---------- DATA SECTION
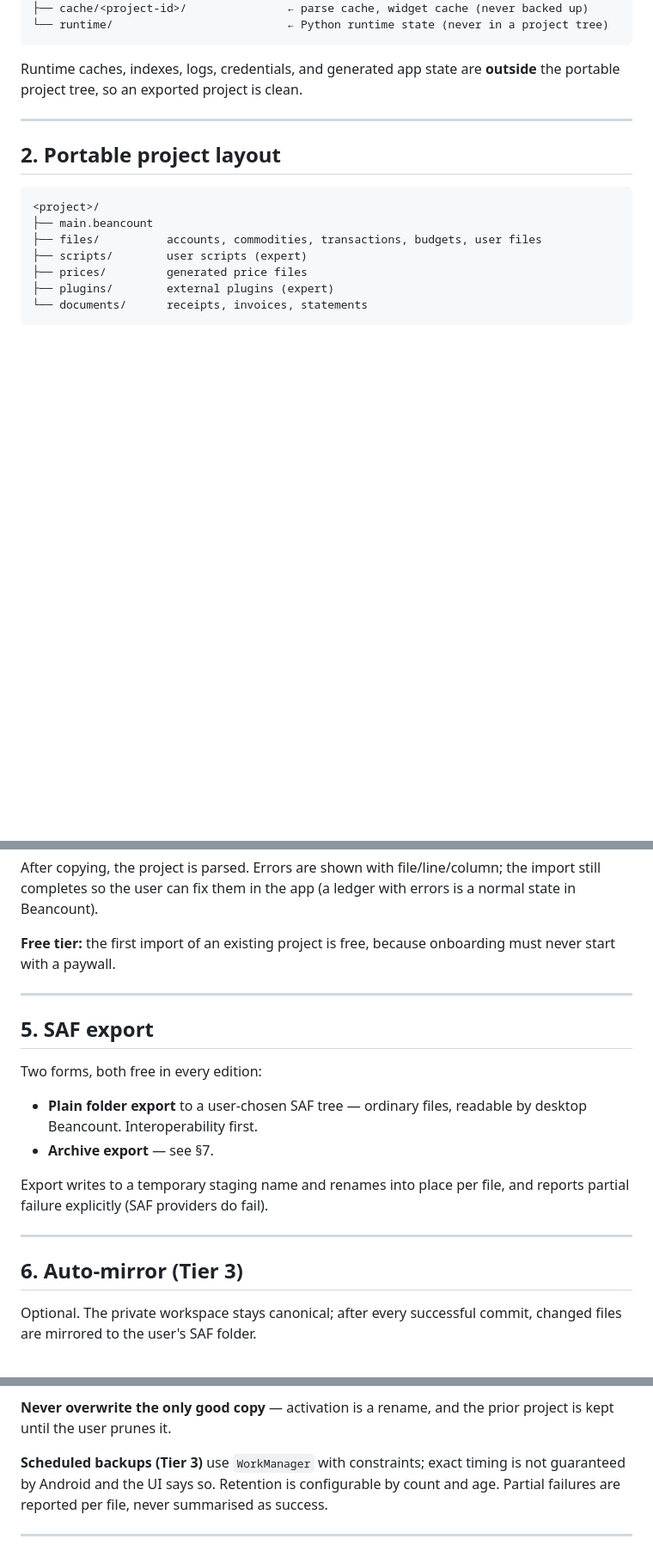
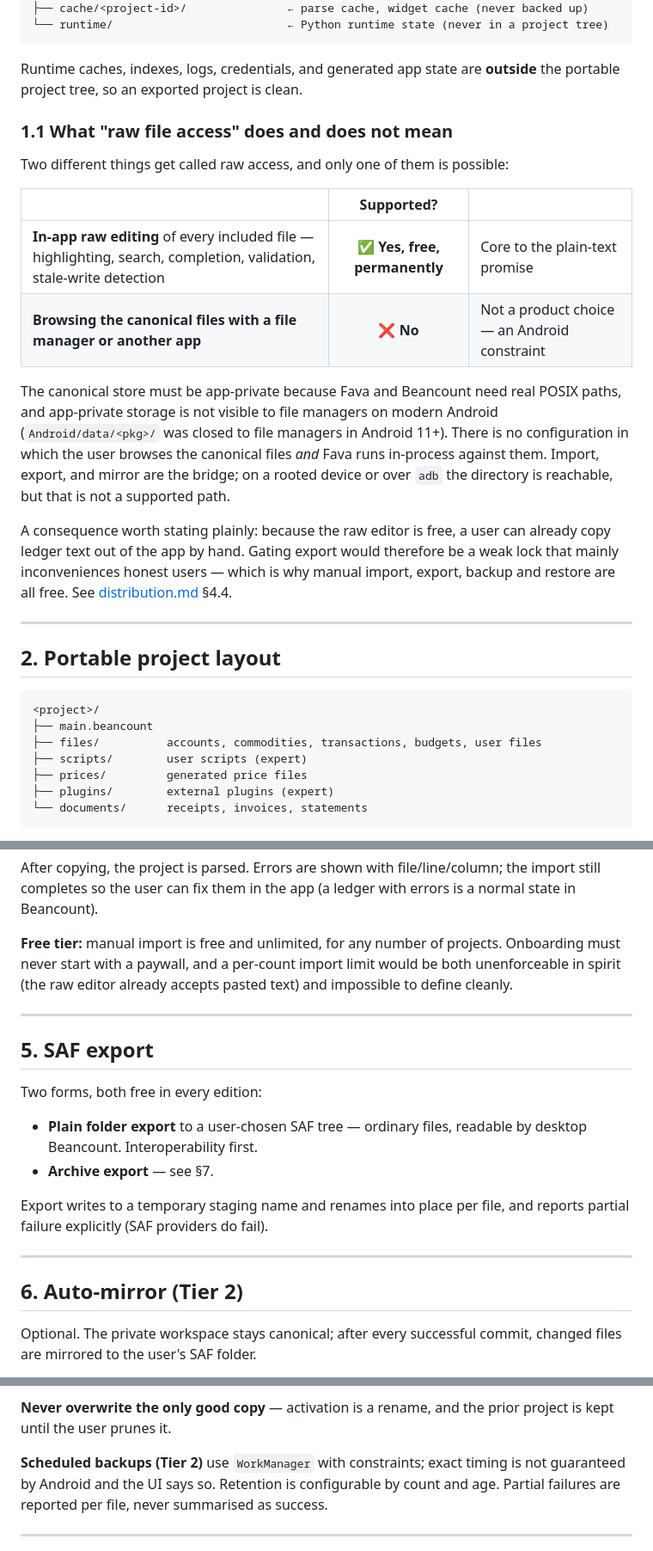
Before and after one commit to pintofi/beanbook, a Markdown page: docs/storage-and-backup.md, 3 parts joined by grey strips. Shown at 86% size. GitHub-like rendering; blank space fills up the shorter version.

```diff
--- a/docs/storage-and-backup.md
+++ b/docs/storage-and-backup.md
@@ -24,6 +24,27 @@ limitation we hide.
 
 Runtime caches, indexes, logs, credentials, and generated app state are **outside** the
 portable project tree, so an exported project is clean.
+
+### 1.1 What "raw file access" does and does not mean
+
+Two different things get called raw access, and only one of them is possible:
+
+| | Supported? | |
+|---|:--:|---|
+| **In-app raw editing** of every included file — highlighting, search, completion, validation, stale-write detection | ✅ **Yes, free, permanently** | Core to the plain-text promise |
+| **Browsing the canonical files with a file manager or another app** | ❌ **No** | Not a product choice — an Android constraint |
+
+The canonical store must be app-private because Fava and Beancount need real POSIX paths,
+and app-private storage is not visible to file managers on modern Android
+(`Android/data/<pkg>/` was closed to file managers in Android 11+). There is no
+configuration in which the user browses the canonical files *and* Fava runs in-process
+against them. Import, export, and mirror are the bridge; on a rooted device or over `adb`
+the directory is reachable, but that is not a supported path.
+
+A consequence worth stating plainly: because the raw editor is free, a user can already
+copy ledger text out of the app by hand. Gating export would therefore be a weak lock that
+mainly inconveniences honest users — which is why manual import, export, backup and
+restore are all free. See [distribution.md](distribution.md) §4.4.
 
 ---
 
@@ -96,8 +117,9 @@ After copying, the project is parsed. Errors are shown with file/line/column; th
 still completes so the user can fix them in the app (a ledger with errors is a normal
 state in Beancount).
 
-**Free tier:** the first import of an existing project is free, because onboarding must
-never start with a paywall.
+**Free tier:** manual import is free and unlimited, for any number of projects. Onboarding
+must never start with a paywall, and a per-count import limit would be both unenforceable
+in spirit (the raw editor already accepts pasted text) and impossible to define cleanly.
 
 ---
 
@@ -114,7 +136,7 @@ partial failure explicitly (SAF providers do fail).
 
 ---
 
-## 6. Auto-mirror (Tier 3)
+## 6. Auto-mirror (Tier 2)
 
 Optional. The private workspace stays canonical; after every successful commit, changed
 files are mirrored to the user's SAF folder.
@@ -169,7 +191,7 @@ forgotten passphrase means permanently lost data — we cannot recover it.
 **Never overwrite the only good copy** — activation is a rename, and the prior project is
 kept until the user prunes it.
 
-**Scheduled backups (Tier 3)** use `WorkManager` with constraints; exact timing is not
+**Scheduled backups (Tier 2)** use `WorkManager` with constraints; exact timing is not
 guaranteed by Android and the UI says so. Retention is configurable by count and age.
 Partial failures are reported per file, never summarised as success.
 
```
Also changed, not shown: docs/distribution.md (+17 -6 lines).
--------------------
■ HOW TO COMPLETE THIS TASK ■
Across the whole listing, reproduce each line verbatim and exclude every picture.

■ RESPONSE AREA ■
Before and after one commit to pintofi/beanbook, a Markdown page: docs/storage-and-backup.md, 3 parts joined by grey strips. Shown at 86% size. GitHub-like rendering; blank space fills up the shorter version.

```diff
--- a/docs/storage-and-backup.md
+++ b/docs/storage-and-backup.md
@@ -24,6 +24,27 @@ limitation we hide.
 
 Runtime caches, indexes, logs, credentials, and generated app state are **outside** the
 portable project tree, so an exported project is clean.
+
+### 1.1 What "raw file access" does and does not mean
+
+Two different things get called raw access, and only one of them is possible:
+
+| | Supported? | |
+|---|:--:|---|
+| **In-app raw editing** of every included file — highlighting, search, completion, validation, stale-write detection | ✅ **Yes, free, permanently** | Core to the plain-text promise |
+| **Browsing the canonical files with a file manager or another app** | ❌ **No** | Not a product choice — an Android constraint |
+
+The canonical store must be app-private because Fava and Beancount need real POSIX paths,
+and app-private storage is not visible to file managers on modern Android
+(`Android/data/<pkg>/` was closed to file managers in Android 11+). There is no
+configuration in which the user browses the canonical files *and* Fava runs in-process
+against them. Import, export, and mirror are the bridge; on a rooted device or over `adb`
+the directory is reachable, but that is not a supported path.
+
+A consequence worth stating plainly: because the raw editor is free, a user can already
+copy ledger text out of the app by hand. Gating export would therefore be a weak lock that
+mainly inconveniences honest users — which is why manual import, export, backup and
+restore are all free. See [distribution.md](distribution.md) §4.4.
 
 ---
 
@@ -96,8 +117,9 @@ After copying, the project is parsed. Errors are shown with file/line/column; th
 still completes so the user can fix them in the app (a ledger with errors is a normal
 state in Beancount).
 
-**Free tier:** the first import of an existing project is free, because onboarding must
-never start with a paywall.
+**Free tier:** manual import is free and unlimited, for any number of projects. Onboarding
+must never start with a paywall, and a per-count import limit would be both unenforceable
+in spirit (the raw editor already accepts pasted text) and impossible to define cleanly.
 
 ---
 
@@ -114,7 +136,7 @@ partial failure explicitly (SAF providers do fail).
 
 ---
 
-## 6. Auto-mirror (Tier 3)
+## 6. Auto-mirror (Tier 2)
 
 Optional. The private workspace stays canonical; after every successful commit, changed
 files are mirrored to the user's SAF folder.
@@ -169,7 +191,7 @@ forgotten passphrase means permanently lost data — we cannot recover it.
 **Never overwrite the only good copy** — activation is a rename, and the prior project is
 kept until the user prunes it.
 
-**Scheduled backups (Tier 3)** use `WorkManager` with constraints; exact timing is not
+**Scheduled backups (Tier 2)** use `WorkManager` with constraints; exact timing is not
 guaranteed by Android and the UI says so. Retention is configurable by count and age.
 Partial failures are reported per file, never summarised as success.
 
```
Also changed, not shown: docs/distribution.md (+17 -6 lines).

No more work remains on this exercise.